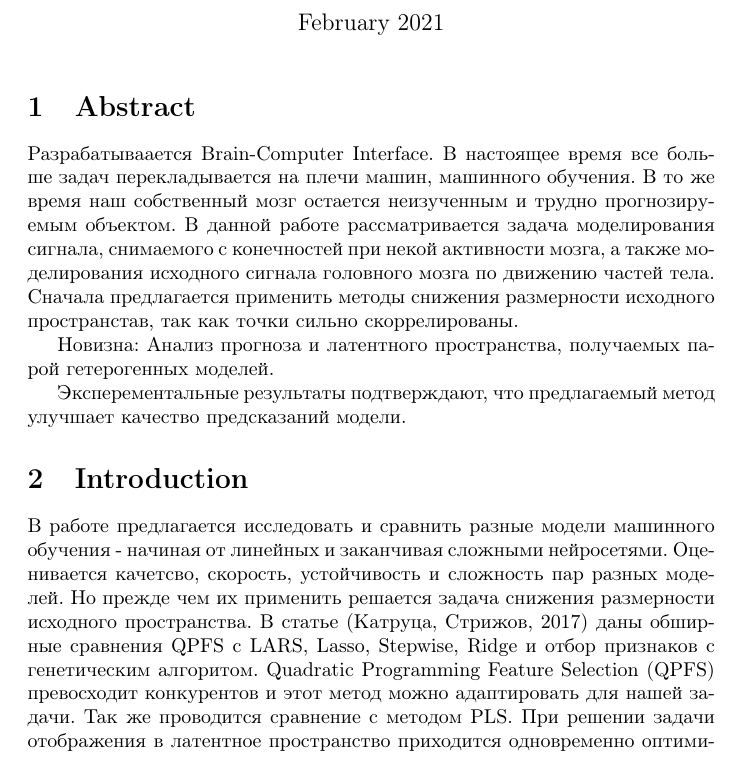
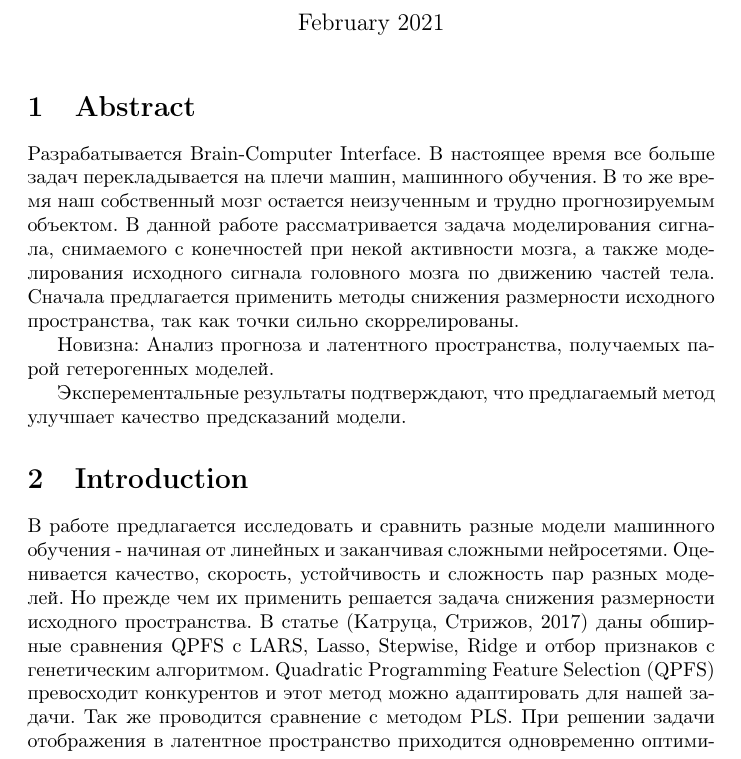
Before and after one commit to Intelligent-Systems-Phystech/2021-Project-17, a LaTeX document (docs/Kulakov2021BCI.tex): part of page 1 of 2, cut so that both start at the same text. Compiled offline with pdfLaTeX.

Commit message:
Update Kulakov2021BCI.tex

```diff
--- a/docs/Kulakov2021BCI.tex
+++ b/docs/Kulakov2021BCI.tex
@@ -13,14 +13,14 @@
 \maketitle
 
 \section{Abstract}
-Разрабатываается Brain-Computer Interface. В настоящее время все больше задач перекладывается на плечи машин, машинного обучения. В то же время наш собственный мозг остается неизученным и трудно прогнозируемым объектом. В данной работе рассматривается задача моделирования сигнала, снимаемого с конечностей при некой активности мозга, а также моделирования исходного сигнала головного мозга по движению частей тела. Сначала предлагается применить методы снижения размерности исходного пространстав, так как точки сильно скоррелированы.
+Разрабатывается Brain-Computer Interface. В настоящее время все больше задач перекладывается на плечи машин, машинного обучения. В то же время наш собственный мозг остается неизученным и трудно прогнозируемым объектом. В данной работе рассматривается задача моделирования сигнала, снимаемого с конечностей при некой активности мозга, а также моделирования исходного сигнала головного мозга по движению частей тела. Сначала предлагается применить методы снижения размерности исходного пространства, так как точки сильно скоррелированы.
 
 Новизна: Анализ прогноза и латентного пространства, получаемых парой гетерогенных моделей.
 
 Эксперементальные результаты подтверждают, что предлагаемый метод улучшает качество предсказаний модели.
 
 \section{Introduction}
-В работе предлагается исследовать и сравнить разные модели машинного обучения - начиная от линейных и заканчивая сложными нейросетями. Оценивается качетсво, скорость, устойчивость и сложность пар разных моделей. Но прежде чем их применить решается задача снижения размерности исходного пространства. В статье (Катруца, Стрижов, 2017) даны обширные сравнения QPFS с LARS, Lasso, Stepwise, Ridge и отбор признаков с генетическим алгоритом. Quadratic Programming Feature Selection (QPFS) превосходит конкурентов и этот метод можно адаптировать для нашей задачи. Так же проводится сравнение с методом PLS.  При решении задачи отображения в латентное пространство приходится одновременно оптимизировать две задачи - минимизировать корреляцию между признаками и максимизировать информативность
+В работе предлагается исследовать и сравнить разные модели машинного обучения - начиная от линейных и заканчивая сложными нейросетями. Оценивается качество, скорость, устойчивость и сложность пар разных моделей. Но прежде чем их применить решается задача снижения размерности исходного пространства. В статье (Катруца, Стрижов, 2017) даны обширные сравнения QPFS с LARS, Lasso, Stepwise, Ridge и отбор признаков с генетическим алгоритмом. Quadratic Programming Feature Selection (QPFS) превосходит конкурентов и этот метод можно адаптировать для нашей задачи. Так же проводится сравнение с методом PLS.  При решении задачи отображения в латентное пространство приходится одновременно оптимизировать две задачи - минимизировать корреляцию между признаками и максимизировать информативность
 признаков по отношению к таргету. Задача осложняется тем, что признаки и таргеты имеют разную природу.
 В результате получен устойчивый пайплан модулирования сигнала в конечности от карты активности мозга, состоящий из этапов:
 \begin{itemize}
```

■ ■ ■ ■ ■

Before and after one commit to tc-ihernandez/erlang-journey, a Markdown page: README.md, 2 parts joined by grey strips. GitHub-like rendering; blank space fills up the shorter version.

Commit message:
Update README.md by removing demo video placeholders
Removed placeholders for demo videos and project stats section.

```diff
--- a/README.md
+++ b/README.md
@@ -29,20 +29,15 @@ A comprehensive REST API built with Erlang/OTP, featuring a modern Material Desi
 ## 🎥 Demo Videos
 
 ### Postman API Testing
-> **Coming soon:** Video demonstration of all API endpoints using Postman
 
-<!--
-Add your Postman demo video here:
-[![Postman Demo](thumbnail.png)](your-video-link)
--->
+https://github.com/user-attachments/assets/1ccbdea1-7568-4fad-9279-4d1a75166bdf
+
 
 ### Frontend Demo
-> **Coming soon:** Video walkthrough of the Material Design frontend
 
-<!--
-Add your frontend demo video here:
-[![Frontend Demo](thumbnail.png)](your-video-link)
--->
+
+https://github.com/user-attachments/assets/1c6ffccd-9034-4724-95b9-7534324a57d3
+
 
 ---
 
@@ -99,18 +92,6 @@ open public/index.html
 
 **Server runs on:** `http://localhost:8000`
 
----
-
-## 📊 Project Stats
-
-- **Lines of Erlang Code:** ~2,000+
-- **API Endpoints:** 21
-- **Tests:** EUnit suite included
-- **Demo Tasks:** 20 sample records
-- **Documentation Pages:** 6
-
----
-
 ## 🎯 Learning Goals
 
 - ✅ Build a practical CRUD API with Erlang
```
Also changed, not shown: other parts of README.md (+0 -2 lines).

■ ■ ■ ■ ■

◆ TASK PROMPT
Tally the lines in the records that hold the word "https". Give only the total.

◆ EXERCISE RESPONSE
2